The classic novel of deep sea monster terror: killer shark vs. man. Steven Spielberg made it into a blockbuster movie that changed popular culture and brought sharks into the spotlight. I’m not sure that this was the best method to bring about support for shark conservation, but Benchley continues to advocate for the protection of sharks through educating fans of the book.
Dead Sea by Tim Curran
A cargo ship drifts into the Bermuda Triangle into another dimension, where the travelers must contend with alien and undead creatures. I hear great things about this book: it was released originally as a limited edition but is now available as an ebook. For just the rest of today it is .99.
Sadie Walker is Stranded by Madeline Roux
In this post-apocalyptic tale, Sadie, her nephew, and her best friend, escape Seattle with a motley crew of others via boat just as the undead breach the walls. Unfortunately, the zombies can swim. Eventually, stranded on a desert island, they find that not only do they have to contend with zombies, but there is a human monster in their midst. This is a sequel to Allison Hewitt is Trapped, which is a stronger book, I think, and I recommend reading it first, since, while she doesn’t appear in the book, she does have an important role in the development of the plot.
The Map of The Sky by Felix J. Palma
The Map of the Sky is a sequel to The Map of Time, and is more on the science-fictiony end of things.
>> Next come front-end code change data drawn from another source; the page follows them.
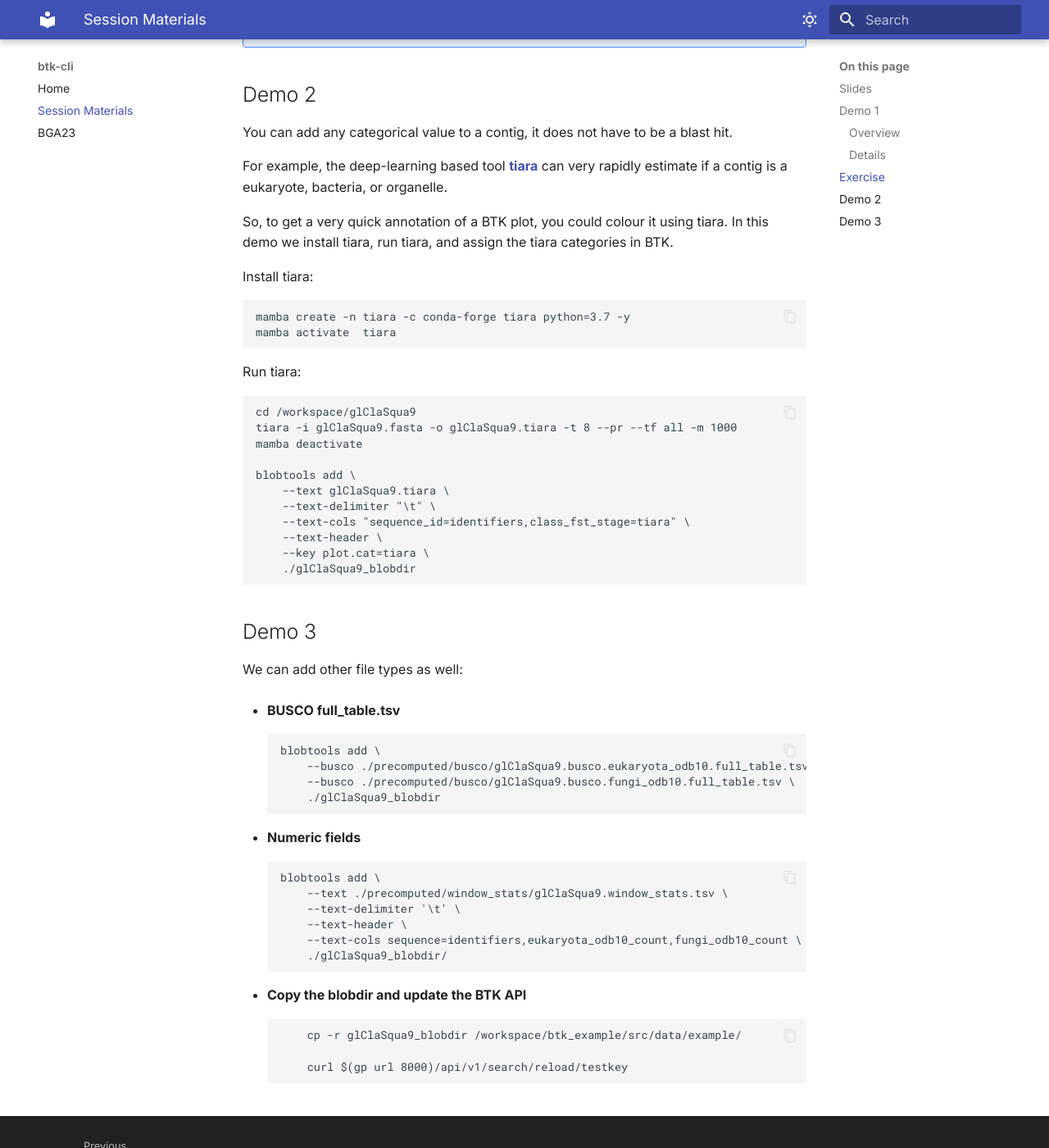
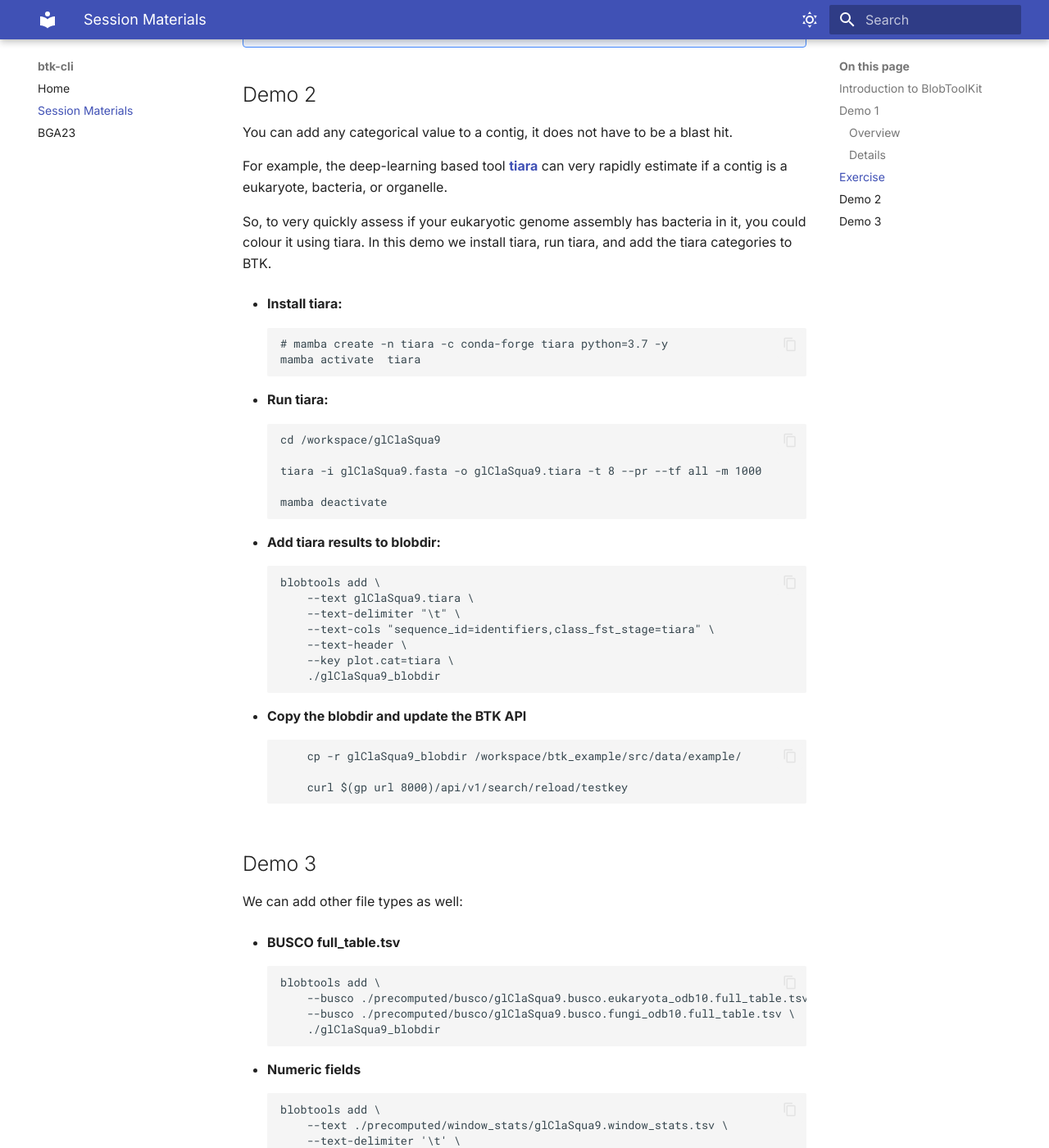
Before and after one commit to BGAcademy23/btk-cli, an MkDocs documentation site: the page built from docs/materials.md, in a window 1280 px wide and 1400 px high, scrolled down 3596 px. Shown: the whole window at 82% size. Built offline with MkDocs 1.6.1 and Material for MkDocs 9.7.7, drawn with Linux system fonts in a browser that asks for light colours; some of the changed text lies outside the part shown.

Commit message:
update materials

````diff
--- a/docs/materials.md
+++ b/docs/materials.md
@@ -1,6 +1,6 @@
 # Session Materials
 
-## Slides
+## Introduction to BlobToolKit
 
 ## Demo 1
 
@@ -148,19 +148,25 @@ You can add any categorical value to a contig, it does not have to be a blast hi
 
 For example, the deep-learning based tool **[tiara](https://academic.oup.com/bioinformatics/article/38/2/344/6375939){ : target="_blank" }** can very rapidly estimate if a contig is a eukaryote, bacteria, or organelle.
 
-So, to get a very quick annotation of a BTK plot, you could colour it using tiara. In this demo we install tiara, run tiara, and assign the tiara categories in BTK.
+So, to very quickly assess if your eukaryotic genome assembly has bacteria in it, you could colour it using tiara. In this demo we install tiara, run tiara, and add the tiara categories to BTK.
 
-Install tiara:
+- **Install tiara:**
 ```
-mamba create -n tiara -c conda-forge tiara python=3.7 -y
+# mamba create -n tiara -c conda-forge tiara python=3.7 -y
 mamba activate  tiara
 ```
-Run tiara:
+
+- **Run tiara:**
 ```
 cd /workspace/glClaSqua9
+
 tiara -i glClaSqua9.fasta -o glClaSqua9.tiara -t 8 --pr --tf all -m 1000
+
 mamba deactivate
+```
 
+- **Add tiara results to blobdir:**
+```
 blobtools add \
     --text glClaSqua9.tiara \
     --text-delimiter "\t" \
@@ -168,6 +174,12 @@ blobtools add \
     --text-header \
     --key plot.cat=tiara \
     ./glClaSqua9_blobdir
+```
+- **Copy the blobdir and update the BTK API**
+```
+    cp -r glClaSqua9_blobdir /workspace/btk_example/src/data/example/
+
+    curl $(gp url 8000)/api/v1/search/reload/testkey
 ```
 
 ## Demo 3
````
Also changed, not shown: README.md (+3 -1 lines), docs/README.md (+1 -1 lines).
The Map of Time took place in the Victorian era, around the events of H.G. Wells’ The Time Machine, while The Map of The Sky takes place after the publication of The War of the Worlds. The beginning, which takes place in Antarctica, borrows from the John Campbell novella “Who Goes There?”. An explorer determined to discover the entrance to Symmes’ Hollow Earth leads his ship’s crew into danger after they discover an alien creature that can change its appearance. H.G. Wells and Edgar Allan Poe both make appearances, as do characters from the previous book. There is humor, the supernatural, a surprising love story, and alien horror. While it has been criticized as being less strong than The Map of Time, it is a fascinating and suspenseful read. I have read this one, and I do think it can stand alone, but readers may want to start with The Map of Time. This is also a great way to connect readers to early science fiction such as Wells and Campbell, and to introduce John Carpenter’s The Thing.
Night of the Crabs by Guy N. Smith
Guy N. Smith’s Crabs novels move at a brisk pace. They sacrifice character development, dialogue, and general common sense in favor of campiness and killer animal mayhem. Night of the Crabs is the first of a series. It starts with mysterious drownings along the coast of Wales… and then, the crabs come out from the depths. Readers who like Smith’s Crabs books will probably also like Clickers by J.F. Gonzalez and Mark Williams, and Crustaceans by William Meikle. Note: It’s best to buy this on Kindle, because physical copies look to be selling for around $250 on Amazon right now.